As evening approached, gusts picked up and at times the rain was horizontal. For a week, our focus had been on her, paths projecting she would scoot up the West coast of Florida. As if she knew she had a right, she changed her mind…Irma made a turn and headed right for us.
Occasionally the power blinked, but it kept coming back. Storm coverage continued and my favorite anchors were reassuring. At 12:50 a.m. it blinked and the house went dark and silent. I grabbed my flashlight and then lit three pillar candles…my blessed trinity of light and comfort.
Something was banging against the house. My imagination was spiraling out of control as the windows shook from the force of roaring wind. Local friends posted updates of downed trees and power outages.
Irma had unleashed her full fury. There was no escaping it. I was focused on the storm and my heart could surely relate to the words of the psalmist:
My heart pounds in my chest. The terror of death assaults me.
Fear and trembling overwhelm me, and I can’t stop shaking.
Oh, that I had wings like a dove, then I would fly away and rest!
I would fly far away to the quiet of the wilderness.
How quickly I would escape—far from this wild storm….” Psalm 55:4-7 NIV
Around three in the morning, the wind subsided significantly. Frogs croaked as crickets chirped in a strange harmony. The eye was passing overhead.
Suddenly I was no more than six years old. As Hurricane Donna crossed the state, my parents weathered the storm; they woke us when the eye passed over. They explained that the storm was still raging, but in those few moments, there was calm. We ventured outside to look at the sky in the complete darkness, to peer at the stars in the clear sky. I will never forget that night.
Again, I witnessed the calm that can be present even in a raging storm.
The day before the storm, I overheard an exchange between the Publix checker, the bag boy and a customer. As they chatted about the storm, the young bagger said he planned to sleep through the storm. The checker, with great enthusiasm, disagreed. “You see me? I ain’t Jesus and I ain’t sleeping through no hurricane!”
I chuckled, but I could relate. Too often, I get caught up in the storm and can’t find rest. And what about after the storm?
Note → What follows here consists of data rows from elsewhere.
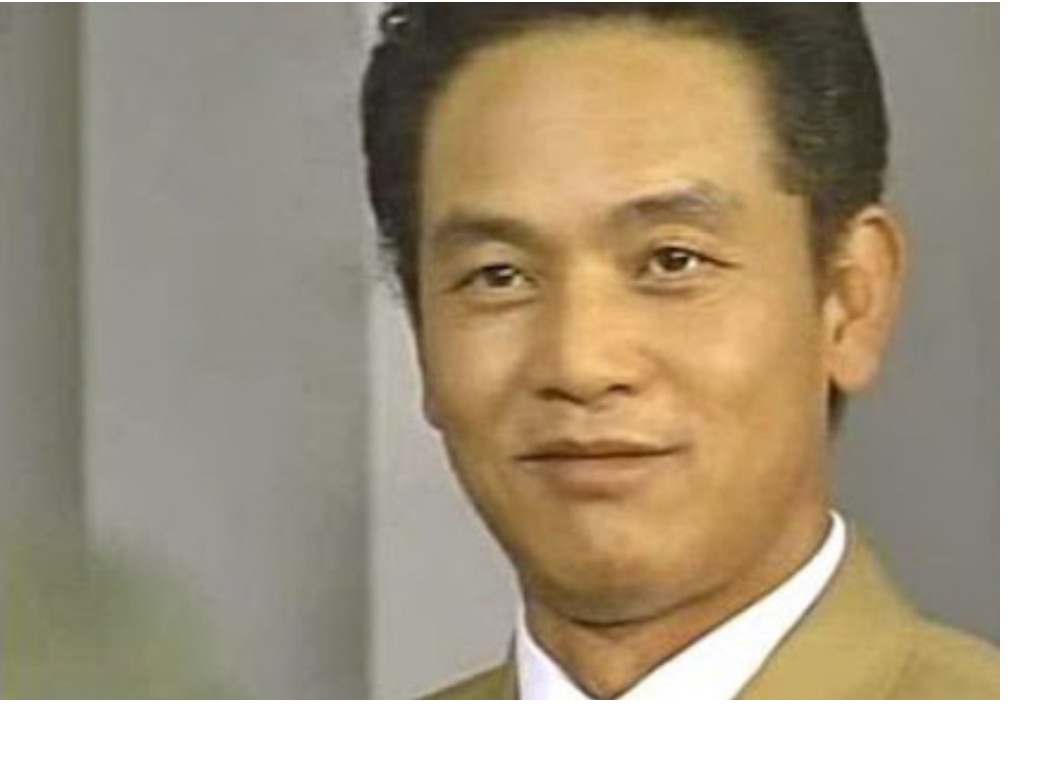
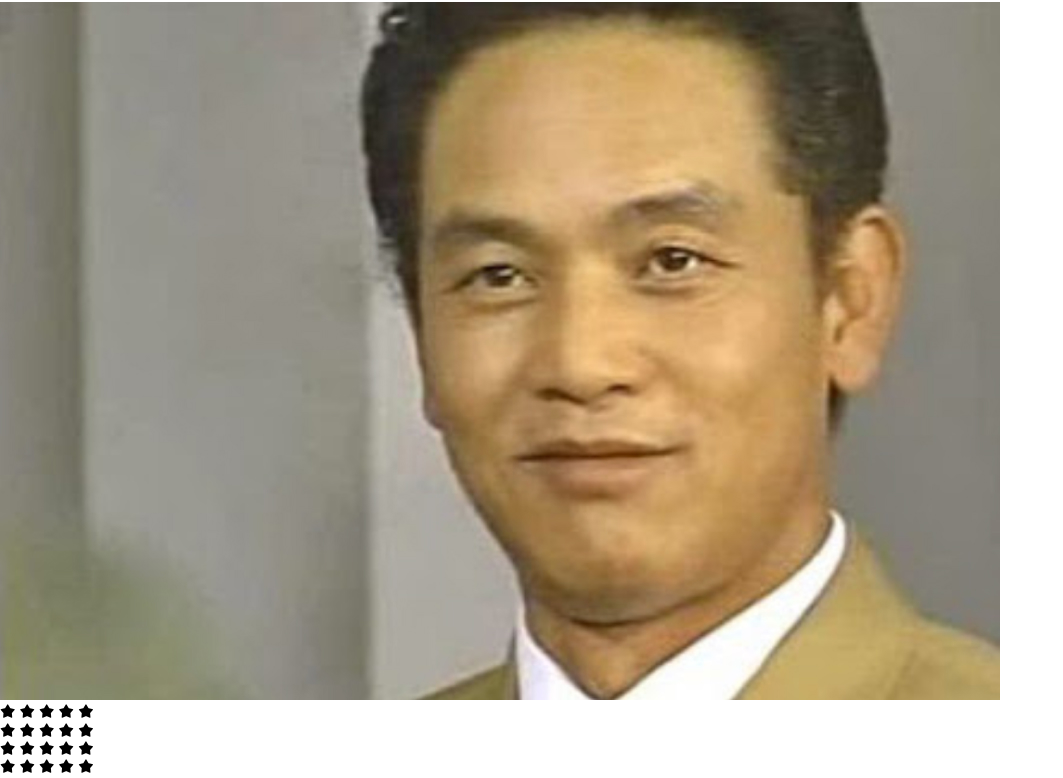
Before and after one commit to WonJun-Yeo/SASS_study, a website: page index.html in a window 1280 px wide. Shown: the part 718-1496 px from the top of the page, without its empty margins (0-1063 px from the left). Before the commit the page ends 1421 px from the top, so only its background shows below. Drawn offline with Linux system fonts and the light colour scheme; files whose address does not match are found by name.

Commit message:
💄 Implement star-rating components

```diff
--- a/index.html
+++ b/index.html
@@ -41,6 +41,35 @@
           <img src="./assets/images/img-user-01.jpg" alt="" />
         </div>
       </div>
+
+      <div class="star-rating-13">
+        <i class="ic-star is-active"></i>
+        <i class="ic-star is-active"></i>
+        <i class="ic-star is-active"></i>
+        <i class="ic-star is-active"></i>
+        <i class="ic-star is-active"></i>
+      </div>
+      <div class="star-rating-16">
+        <i class="ic-star is-active"></i>
+        <i class="ic-star is-active"></i>
+        <i class="ic-star is-active"></i>
+        <i class="ic-star is-active"></i>
+        <i class="ic-star is-active"></i>
+      </div>
+      <div class="star-rating-20">
+        <i class="ic-star is-active"></i>
+        <i class="ic-star is-active"></i>
+        <i class="ic-star is-active"></i>
+        <i class="ic-star is-active"></i>
+        <i class="ic-star is-active"></i>
+      </div>
+      <div class="star-rating-24">
+        <i class="ic-star is-active"></i>
+        <i class="ic-star is-active"></i>
+        <i class="ic-star is-active"></i>
+        <i class="ic-star is-active"></i>
+        <i class="ic-star is-active"></i>
+      </div>
     </div>
   </body>
 </html>
--- a/styles/main.scss
+++ b/styles/main.scss
@@ -13,5 +13,6 @@
 
 @import './modules/avatars';
 @import './modules/tags';
+@import './modules/star-ratings';
 
 @import './layouts/grids';
--- /dev/null
+++ b/styles/modules/_star-ratings.scss
@@ -0,0 +1,31 @@
+%star-rating-base {
+  @include flexbox(star);
+
+  .ic-star {
+    color: $border;
+
+    &.is-active {
+      color: $blue;
+    }
+  }
+}
+
+.star-rating-13 {
+  @extend %star-rating-base;
+  font-size: 13px;
+}
+
+.star-rating-16 {
+  @extend %star-rating-base;
+  font-size: 16px;
+}
+
+.star-rating-20 {
+  @extend %star-rating-base;
+  font-size: 20px;
+}
+
+.star-rating-24 {
+  @extend %star-rating-base;
+  font-size: 24px;
+}
```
We suffer in our hot and humid homes, missing and appreciating electricity like the rich uncle we never realized we had. The debris is piled high along every road; technology is slow to recover but life beckons us return to normal. Groceries shelves are empty and gas station lines are long. Restaurants are packed and people are grumpy.
Irma has made her way North and fizzled out, but she left quite a mark. Lives were lost. Work was missed and the damages are still being assessed.
There is another hurricane brewing in the Atlantic. The good news? It’s not likely to have significant impact on the United States.
Life is a lot like that. One storm follows another and sometimes they pile up and you can’t even recover from the first before the next is raging. It’s a lot to handle.
I was thinking about all of this when I learned that our local eagle nest was destroyed in the hurricane. I never pass that way without slowing to look for those majestic birds. I was devastated.
But a friend captured this picture of the pair, perched above the pine tree where their huge nest once dominated the landscape. The nest is gone, but they are no less mighty. By nature, they will rebuild; if not in the same tree, nearby. Together, the male and female will bring sticks to construct the aerie (although the female manages placement, but that’s another post!) and over time they will raise more babies.
The minute I saw the photo, I remembered this:
Even youths grow tired and weary, and young men stumble and fall;
but those who hope in the Lord will renew their strength.
They will soar on wings like eagles; they will run and not grow weary,
they will walk and not be faint.
Isaiah 40:30-31 NIV
I know you are tired, friends. This has been a harrowing and trying few days (and some of you even weathered Irma!). But our hope is in Jesus; I pray that the wind of his spirit comes up under your wings and you soar like an eagle to repair and rebuild the damage from the most recent storms in your life.
By grace we weather life’s storms,